  • 5. No considerable changes are being observed in foreign policy orientation of Belarusians. Just as in the third quarter, if the situation requires choosing between integration with Russia and joining the European Union, 37.7% speak for the first option, and 43.4% of respondents – for the second one (the ratio used to be 36.2% vs. 44.1%). However, in a deeper retrospection the public opinion “leeway” from Russia to the European Union becomes more and more obvious. Thus, if in December 2011 35.9% would vote for joining the EU at a hypothetical referendum, and 36.9% – against, 29% – for integration with the RF, and 42.9% – against it, then in December 2012 the ratio became 38.9% vs. 37.6%, and 28.7% vs. 47.5% respectively.

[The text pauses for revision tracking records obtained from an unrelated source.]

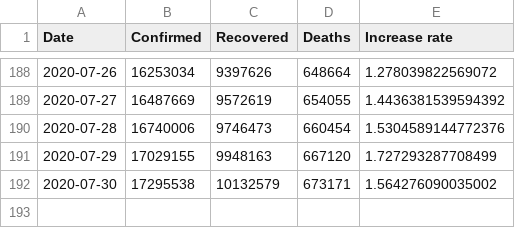
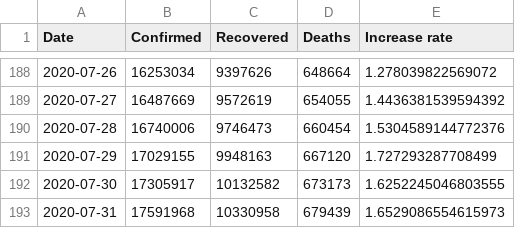
Before and after one commit to KastB/covid-19, a CSV file: data/worldwide-aggregated.csv, drawn as a sheet; only a part is shown, gaps mark what is left out.

```diff
--- a/data/worldwide-aggregated.csv
+++ b/data/worldwide-aggregated.csv
@@ -191,2 +191,3 @@ Date,Confirmed,Recovered,Deaths,Increase rate
 2020-07-29,17029155,9948163,667120,1.727293287708499
-2020-07-30,17295538,10132579,673171,1.564276090035002
+2020-07-30,17305917,10132582,673173,1.6252245046803555
+2020-07-31,17591968,10330958,679439,1.6529086554615973
```
Also changed, not shown: data/key-countries-pivoted.csv, 3 other files.
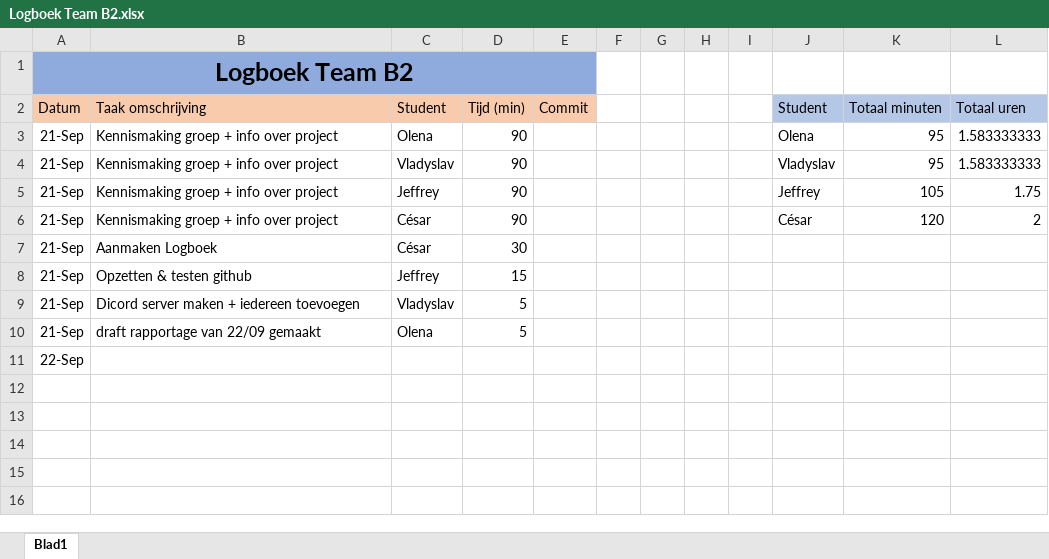
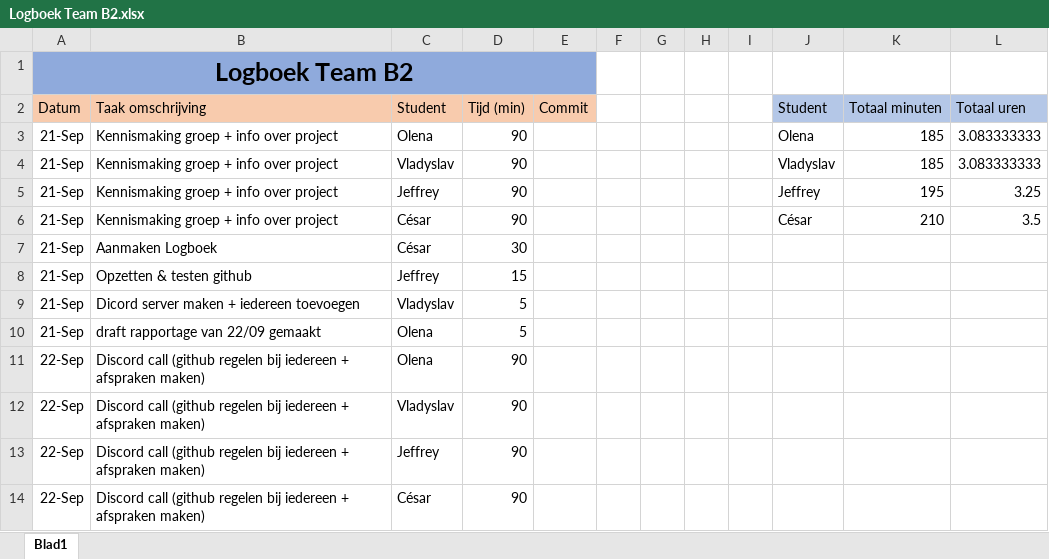
Before and after one commit to projectwerkTeamB2/projectwerk, an Excel workbook: Logboek Team B2.xlsx, sheet Blad1, drawn as a sheet; values as stored, in another font and other column widths than the file's, no borders; removed rows and columns are numbered as before the commit, all else as after; the diff names each change by its address in the sheet, - before the commit and + after, or states it on an @@ line.

Commit message:
aanpassen logboek

```diff
--- a/Logboek Team B2.xlsx (sheet Blad1)
+++ b/Logboek Team B2.xlsx (sheet Blad1)
-K3:K4 (Totaal minuten): 95
+K3:K4 (Totaal minuten): 185
-L3:L4 (Totaal uren): 1.583333333
+L3:L4 (Totaal uren): 3.083333333
-K5 (Totaal minuten): 105
+K5 (Totaal minuten): 195
-L5 (Totaal uren): 1.75
+L5 (Totaal uren): 3.25
-K6 (Totaal minuten): 120
+K6 (Totaal minuten): 210
-L6 (Totaal uren): 2
+L6 (Totaal uren): 3.5
-row 11: 22-Sep
+row 11: 22-Sep | Discord call (github regelen bij iedereen + afspraken maken) | Olena | 90
+row 12: 22-Sep | Discord call (github regelen bij iedereen + afspraken maken) | Vladyslav | 90
+row 13: 22-Sep | Discord call (github regelen bij iedereen + afspraken maken) | Jeffrey | 90
+row 14: 22-Sep | Discord call (github regelen bij iedereen + afspraken maken) | César | 90
```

As it has been already mentioned before, perhaps Russian support thanks to which economic stabilization had begun since the end of the previous year, started triggering questions by the “mass Belarusian”. For instance, in December 47% of respondents knew or heard something about another exacerbation of Belarusian-Russian relations due to Belarus export of petrochemical products under the guise of “solvents”. On the other hand, although considerably fewer people know/have heard something about the new program of the European Union “Dialogue about modernization of Belarus”, their number is gradually growing: if in autumn there were 20.9% of them, then in December – 25.3%; at that time 40.3% considered that “Belarus needed such a program”, today 48% think so. However, as it has been emphasized in the institute’s analytical materials more than once, “Europeanisation” of public opinion has a pragmatic rather than value response. Giving answers to the question: “What kind of assistance could the European Union render in modernization of Belarus, in your opinion?” Belarusians mentioned “sharing of modern technologies” and “provision of credits” in the first place (42.2% and 36% respectively), and not “consulting assistance in reform implementing” (28.4%). Such “quiet European invasion” is also exemplified by the issue of the “small border traffic” (the initiative of the EU and Eastern European countries, including Belarus, stipulating a visa-free border-crossing for the residents of border territories) – today 37.7% know about it, and almost half of respondents supports it (at that the majority of them are ready to lend active support to its promotion). Perhaps, exactly due to the fact Belarusian authorities do not hurry to sign the proper agreement, which has not escaped attention of public opinion. Thus answering the question: “Why do you think the agreement for the “small border traffic” with Lithuania and Poland has not come into effect still?” most respondents (22.7%) said “the Belarusian party impedes it” and the fault of the other party (“the Polish and Lithuanian parties impede it”) was pointed to by 13% only.